▶ **PROBLEM TO WORK ON**: Every line of the entries below that mentions "begin" is to be copied out.

▶ **STUDY MATERIAL**:
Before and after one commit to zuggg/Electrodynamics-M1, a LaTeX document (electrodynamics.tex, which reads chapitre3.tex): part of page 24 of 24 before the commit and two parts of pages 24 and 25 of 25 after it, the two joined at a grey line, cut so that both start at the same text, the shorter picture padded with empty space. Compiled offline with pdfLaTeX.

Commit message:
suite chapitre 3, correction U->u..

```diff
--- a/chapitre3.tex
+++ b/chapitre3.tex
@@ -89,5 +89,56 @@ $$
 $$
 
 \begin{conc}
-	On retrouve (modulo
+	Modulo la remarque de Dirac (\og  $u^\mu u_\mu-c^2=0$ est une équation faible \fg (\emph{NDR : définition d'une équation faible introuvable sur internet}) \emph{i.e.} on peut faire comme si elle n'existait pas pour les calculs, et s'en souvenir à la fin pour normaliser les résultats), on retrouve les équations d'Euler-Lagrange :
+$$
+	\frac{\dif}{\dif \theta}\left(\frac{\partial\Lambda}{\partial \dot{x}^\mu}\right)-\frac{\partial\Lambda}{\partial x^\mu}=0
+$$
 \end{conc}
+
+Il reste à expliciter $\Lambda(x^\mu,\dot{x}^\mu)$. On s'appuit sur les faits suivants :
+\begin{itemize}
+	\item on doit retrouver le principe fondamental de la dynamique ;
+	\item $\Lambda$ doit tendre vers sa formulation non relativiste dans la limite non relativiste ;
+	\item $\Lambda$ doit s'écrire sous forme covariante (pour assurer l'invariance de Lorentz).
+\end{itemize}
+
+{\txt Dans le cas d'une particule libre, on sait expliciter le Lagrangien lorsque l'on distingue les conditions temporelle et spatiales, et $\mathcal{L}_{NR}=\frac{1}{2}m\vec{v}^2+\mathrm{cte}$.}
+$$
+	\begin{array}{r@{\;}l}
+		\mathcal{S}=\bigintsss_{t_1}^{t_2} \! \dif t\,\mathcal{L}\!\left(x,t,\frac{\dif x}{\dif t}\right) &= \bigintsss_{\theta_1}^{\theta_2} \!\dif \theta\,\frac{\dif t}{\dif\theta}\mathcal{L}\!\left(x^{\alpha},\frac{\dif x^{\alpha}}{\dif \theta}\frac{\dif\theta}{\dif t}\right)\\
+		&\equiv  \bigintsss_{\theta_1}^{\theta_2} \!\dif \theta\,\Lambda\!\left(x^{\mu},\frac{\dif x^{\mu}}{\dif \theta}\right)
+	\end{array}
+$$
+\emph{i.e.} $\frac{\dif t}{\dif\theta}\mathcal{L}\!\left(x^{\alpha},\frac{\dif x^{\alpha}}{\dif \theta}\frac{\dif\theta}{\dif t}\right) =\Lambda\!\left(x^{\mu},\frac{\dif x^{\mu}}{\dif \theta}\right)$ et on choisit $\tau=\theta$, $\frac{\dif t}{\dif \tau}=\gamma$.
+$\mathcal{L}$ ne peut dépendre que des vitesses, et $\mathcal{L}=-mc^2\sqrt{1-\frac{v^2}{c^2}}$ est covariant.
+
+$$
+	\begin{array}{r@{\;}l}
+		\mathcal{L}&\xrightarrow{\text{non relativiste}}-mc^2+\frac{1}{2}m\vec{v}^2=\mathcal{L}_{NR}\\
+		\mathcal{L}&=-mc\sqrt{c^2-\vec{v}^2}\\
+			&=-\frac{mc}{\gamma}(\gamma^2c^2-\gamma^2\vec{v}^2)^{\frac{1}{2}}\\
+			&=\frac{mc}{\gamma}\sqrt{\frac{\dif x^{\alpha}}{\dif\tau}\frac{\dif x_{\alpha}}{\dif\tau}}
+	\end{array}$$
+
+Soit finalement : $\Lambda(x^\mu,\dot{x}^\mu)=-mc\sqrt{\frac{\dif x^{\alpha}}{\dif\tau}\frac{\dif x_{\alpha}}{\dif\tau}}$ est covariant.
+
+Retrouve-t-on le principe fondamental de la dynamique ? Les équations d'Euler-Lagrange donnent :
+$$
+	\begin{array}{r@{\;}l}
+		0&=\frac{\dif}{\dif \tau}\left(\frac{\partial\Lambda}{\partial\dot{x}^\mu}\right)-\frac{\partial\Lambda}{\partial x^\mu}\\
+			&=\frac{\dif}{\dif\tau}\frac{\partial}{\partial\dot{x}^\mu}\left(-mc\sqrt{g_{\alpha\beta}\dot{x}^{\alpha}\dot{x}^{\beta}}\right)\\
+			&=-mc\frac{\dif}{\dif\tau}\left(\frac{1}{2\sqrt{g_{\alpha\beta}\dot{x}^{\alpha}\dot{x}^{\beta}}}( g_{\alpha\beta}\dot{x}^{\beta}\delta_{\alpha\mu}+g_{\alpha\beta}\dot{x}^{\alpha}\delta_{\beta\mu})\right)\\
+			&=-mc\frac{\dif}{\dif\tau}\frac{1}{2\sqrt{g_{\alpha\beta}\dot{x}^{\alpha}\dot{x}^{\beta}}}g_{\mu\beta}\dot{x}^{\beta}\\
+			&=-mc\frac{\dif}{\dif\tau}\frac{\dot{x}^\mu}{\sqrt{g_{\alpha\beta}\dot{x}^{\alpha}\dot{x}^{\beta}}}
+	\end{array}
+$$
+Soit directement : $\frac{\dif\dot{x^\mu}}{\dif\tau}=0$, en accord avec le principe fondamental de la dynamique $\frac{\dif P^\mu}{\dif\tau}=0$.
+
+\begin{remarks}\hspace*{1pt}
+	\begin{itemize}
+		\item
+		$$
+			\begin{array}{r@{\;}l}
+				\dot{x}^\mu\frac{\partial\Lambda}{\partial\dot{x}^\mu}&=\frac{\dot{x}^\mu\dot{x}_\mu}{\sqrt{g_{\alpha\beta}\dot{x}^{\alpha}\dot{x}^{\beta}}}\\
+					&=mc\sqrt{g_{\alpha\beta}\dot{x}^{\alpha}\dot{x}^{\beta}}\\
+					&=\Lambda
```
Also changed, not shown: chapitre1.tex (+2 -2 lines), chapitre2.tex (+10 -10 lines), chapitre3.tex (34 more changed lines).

...

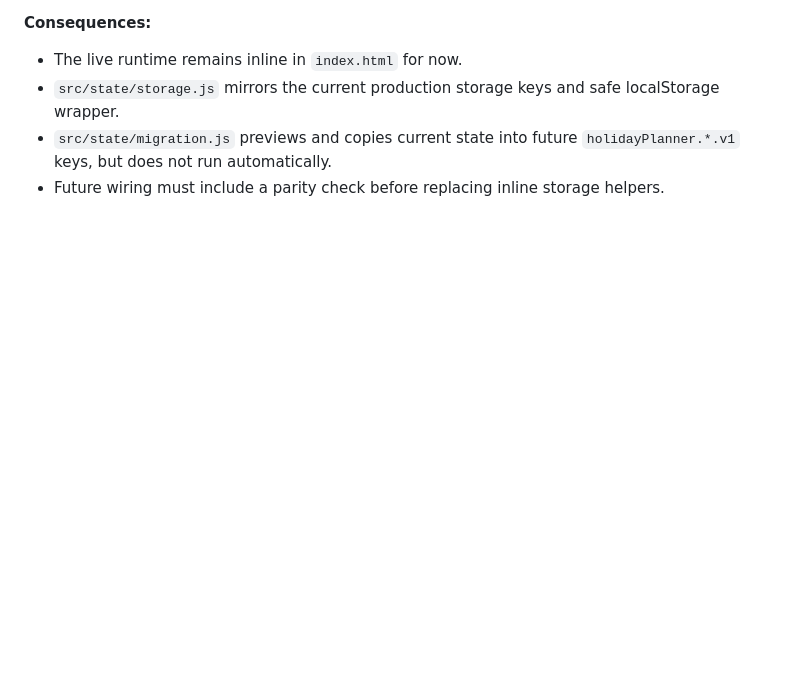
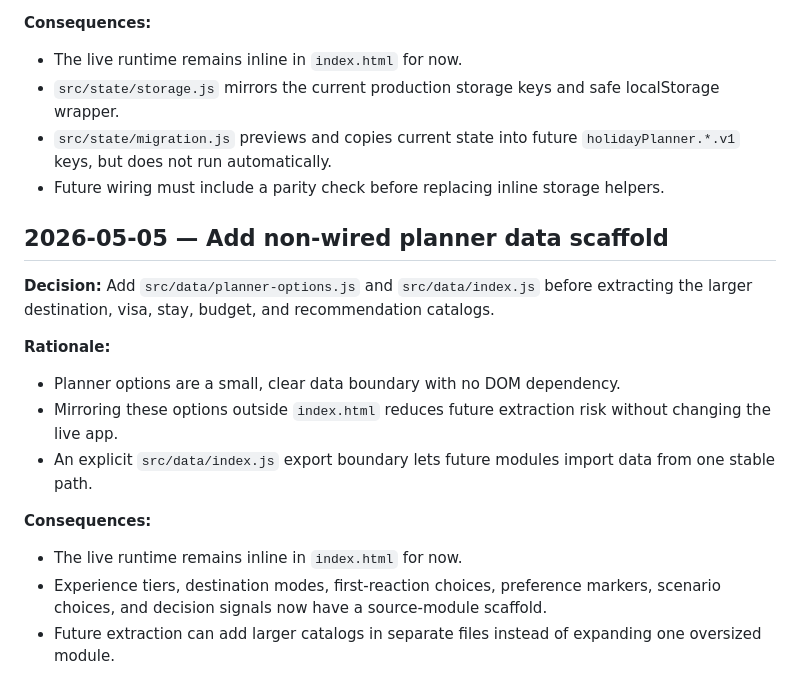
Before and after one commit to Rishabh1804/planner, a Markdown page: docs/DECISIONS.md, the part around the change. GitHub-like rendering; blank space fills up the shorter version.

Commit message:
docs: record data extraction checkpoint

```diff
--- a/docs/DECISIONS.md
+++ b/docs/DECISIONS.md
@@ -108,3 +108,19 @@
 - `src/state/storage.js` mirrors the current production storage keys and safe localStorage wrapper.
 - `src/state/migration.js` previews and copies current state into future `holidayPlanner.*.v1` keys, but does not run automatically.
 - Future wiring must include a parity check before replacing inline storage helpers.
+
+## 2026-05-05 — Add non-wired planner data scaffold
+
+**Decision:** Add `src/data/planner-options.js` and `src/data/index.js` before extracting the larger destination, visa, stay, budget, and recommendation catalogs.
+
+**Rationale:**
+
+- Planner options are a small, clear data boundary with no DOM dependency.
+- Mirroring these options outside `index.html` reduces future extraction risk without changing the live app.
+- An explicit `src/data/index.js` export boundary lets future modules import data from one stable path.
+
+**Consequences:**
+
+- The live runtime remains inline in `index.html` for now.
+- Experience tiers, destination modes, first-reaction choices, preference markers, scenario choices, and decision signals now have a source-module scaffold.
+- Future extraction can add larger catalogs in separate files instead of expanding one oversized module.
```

==

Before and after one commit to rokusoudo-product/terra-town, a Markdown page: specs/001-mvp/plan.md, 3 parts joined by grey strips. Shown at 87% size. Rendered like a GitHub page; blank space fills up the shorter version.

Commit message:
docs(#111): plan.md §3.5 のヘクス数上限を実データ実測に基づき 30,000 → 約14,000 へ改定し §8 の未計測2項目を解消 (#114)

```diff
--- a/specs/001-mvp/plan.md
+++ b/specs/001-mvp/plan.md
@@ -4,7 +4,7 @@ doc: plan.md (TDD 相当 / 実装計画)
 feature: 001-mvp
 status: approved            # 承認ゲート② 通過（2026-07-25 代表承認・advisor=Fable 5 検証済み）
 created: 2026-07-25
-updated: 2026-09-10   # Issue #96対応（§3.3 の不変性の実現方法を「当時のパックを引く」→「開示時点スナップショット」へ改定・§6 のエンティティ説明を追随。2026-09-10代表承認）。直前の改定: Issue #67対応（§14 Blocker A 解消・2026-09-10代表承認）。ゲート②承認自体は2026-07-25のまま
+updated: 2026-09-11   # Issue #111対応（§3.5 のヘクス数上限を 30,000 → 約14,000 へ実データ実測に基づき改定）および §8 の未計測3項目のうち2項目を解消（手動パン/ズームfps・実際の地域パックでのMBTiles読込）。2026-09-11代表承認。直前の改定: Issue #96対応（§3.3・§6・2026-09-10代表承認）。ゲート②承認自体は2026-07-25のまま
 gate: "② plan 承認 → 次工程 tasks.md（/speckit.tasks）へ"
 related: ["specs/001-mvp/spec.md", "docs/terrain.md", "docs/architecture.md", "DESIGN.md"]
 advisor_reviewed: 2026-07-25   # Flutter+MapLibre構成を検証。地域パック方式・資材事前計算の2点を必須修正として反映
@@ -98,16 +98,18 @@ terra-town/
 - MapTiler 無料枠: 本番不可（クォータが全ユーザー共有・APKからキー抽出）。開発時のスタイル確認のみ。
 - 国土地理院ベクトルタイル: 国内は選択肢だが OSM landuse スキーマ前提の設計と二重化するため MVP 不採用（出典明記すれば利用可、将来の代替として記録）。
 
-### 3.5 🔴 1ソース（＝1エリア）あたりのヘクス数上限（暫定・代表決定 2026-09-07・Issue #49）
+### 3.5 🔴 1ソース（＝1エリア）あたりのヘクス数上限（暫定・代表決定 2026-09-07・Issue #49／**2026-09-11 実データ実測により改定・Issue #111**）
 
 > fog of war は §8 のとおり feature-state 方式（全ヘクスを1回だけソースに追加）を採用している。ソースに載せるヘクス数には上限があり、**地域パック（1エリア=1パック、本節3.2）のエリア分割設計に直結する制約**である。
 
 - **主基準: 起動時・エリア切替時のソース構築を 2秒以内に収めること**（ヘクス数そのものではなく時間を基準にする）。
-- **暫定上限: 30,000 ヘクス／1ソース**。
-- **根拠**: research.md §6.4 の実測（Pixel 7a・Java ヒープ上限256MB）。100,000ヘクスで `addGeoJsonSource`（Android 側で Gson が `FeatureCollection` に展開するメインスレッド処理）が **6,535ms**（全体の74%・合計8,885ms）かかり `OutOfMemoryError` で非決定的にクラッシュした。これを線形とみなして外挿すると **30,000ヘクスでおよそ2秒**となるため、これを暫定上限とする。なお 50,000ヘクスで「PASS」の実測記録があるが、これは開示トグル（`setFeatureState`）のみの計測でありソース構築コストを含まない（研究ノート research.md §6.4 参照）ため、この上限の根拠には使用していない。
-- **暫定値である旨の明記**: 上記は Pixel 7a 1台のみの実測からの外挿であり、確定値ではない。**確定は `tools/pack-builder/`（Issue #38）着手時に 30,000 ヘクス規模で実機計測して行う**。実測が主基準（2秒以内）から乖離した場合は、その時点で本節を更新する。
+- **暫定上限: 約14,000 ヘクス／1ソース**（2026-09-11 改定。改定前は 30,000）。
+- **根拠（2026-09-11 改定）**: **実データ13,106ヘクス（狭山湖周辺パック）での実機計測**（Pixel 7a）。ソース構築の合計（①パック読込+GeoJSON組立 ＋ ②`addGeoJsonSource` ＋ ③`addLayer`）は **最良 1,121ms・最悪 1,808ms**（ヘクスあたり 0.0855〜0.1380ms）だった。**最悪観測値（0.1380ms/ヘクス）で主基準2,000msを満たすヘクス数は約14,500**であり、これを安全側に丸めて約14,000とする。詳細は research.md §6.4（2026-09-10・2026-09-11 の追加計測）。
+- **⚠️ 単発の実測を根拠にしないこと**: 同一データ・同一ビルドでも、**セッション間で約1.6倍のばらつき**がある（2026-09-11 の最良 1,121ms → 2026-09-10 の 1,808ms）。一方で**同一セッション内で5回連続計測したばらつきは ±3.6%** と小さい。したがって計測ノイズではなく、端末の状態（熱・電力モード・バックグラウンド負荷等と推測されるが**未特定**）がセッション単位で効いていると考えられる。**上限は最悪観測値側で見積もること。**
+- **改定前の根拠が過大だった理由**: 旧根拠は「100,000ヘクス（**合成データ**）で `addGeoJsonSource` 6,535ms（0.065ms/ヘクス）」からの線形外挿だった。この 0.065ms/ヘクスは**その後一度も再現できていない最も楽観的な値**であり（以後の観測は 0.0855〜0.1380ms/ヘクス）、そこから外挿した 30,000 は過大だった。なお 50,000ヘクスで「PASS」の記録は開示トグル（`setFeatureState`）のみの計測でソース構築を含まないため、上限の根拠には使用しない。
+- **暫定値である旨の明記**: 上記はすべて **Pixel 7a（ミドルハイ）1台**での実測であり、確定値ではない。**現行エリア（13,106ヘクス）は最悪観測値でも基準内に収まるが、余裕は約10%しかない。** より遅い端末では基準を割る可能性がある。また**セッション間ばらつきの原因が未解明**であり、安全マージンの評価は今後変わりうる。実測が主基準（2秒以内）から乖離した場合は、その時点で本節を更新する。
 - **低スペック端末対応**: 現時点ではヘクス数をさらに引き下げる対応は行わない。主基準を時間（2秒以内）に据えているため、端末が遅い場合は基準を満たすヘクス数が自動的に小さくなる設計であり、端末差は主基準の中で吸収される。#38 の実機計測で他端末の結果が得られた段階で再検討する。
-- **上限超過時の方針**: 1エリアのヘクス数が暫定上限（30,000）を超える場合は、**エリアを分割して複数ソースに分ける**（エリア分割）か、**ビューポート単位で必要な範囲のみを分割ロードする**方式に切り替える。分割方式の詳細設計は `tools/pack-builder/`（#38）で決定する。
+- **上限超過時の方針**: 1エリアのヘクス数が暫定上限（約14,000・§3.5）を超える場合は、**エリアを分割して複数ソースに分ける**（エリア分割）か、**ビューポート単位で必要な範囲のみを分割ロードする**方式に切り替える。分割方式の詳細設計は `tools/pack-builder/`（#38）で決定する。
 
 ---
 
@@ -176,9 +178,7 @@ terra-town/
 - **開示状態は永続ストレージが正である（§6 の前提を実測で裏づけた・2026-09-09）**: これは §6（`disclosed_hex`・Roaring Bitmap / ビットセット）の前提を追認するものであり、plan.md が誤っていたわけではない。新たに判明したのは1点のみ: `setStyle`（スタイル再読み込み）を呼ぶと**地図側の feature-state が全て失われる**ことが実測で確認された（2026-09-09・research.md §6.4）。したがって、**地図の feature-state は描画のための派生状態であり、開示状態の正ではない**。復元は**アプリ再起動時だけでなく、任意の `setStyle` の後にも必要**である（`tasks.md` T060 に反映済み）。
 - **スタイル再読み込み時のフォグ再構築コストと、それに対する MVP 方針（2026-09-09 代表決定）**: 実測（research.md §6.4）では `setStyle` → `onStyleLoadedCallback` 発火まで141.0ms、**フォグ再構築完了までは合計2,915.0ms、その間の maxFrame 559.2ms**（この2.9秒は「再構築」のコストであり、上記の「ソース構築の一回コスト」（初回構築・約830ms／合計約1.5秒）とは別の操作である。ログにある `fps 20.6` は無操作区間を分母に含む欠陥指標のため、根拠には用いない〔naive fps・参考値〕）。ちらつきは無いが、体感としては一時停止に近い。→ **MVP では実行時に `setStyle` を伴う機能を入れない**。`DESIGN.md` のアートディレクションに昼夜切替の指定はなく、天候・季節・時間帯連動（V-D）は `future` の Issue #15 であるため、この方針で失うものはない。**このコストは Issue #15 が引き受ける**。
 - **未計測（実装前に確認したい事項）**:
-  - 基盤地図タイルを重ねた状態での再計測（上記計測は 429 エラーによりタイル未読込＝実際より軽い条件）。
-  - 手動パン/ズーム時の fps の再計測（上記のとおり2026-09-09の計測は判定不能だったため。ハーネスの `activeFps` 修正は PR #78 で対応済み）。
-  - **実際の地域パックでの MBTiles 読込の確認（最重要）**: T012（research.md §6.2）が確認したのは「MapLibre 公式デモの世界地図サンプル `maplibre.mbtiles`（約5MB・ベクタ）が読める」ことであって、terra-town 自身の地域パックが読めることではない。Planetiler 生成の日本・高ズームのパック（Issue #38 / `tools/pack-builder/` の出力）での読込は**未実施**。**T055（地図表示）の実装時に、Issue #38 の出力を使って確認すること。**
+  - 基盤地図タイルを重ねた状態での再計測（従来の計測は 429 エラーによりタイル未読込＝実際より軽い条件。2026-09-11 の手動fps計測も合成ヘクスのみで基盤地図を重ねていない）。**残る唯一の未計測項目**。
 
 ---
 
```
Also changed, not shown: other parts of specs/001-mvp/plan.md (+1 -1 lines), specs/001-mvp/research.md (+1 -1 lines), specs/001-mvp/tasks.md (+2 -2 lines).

▶ **SOLUTION FOR THIS EXERCISE**:
 \begin{conc}
+\begin{itemize}
+	\begin{array}{r@{\;}l}
+	\begin{array}{r@{\;}l}
+	\begin{array}{r@{\;}l}
+\begin{remarks}\hspace*{1pt}
+	\begin{itemize}
+			\begin{array}{r@{\;}l}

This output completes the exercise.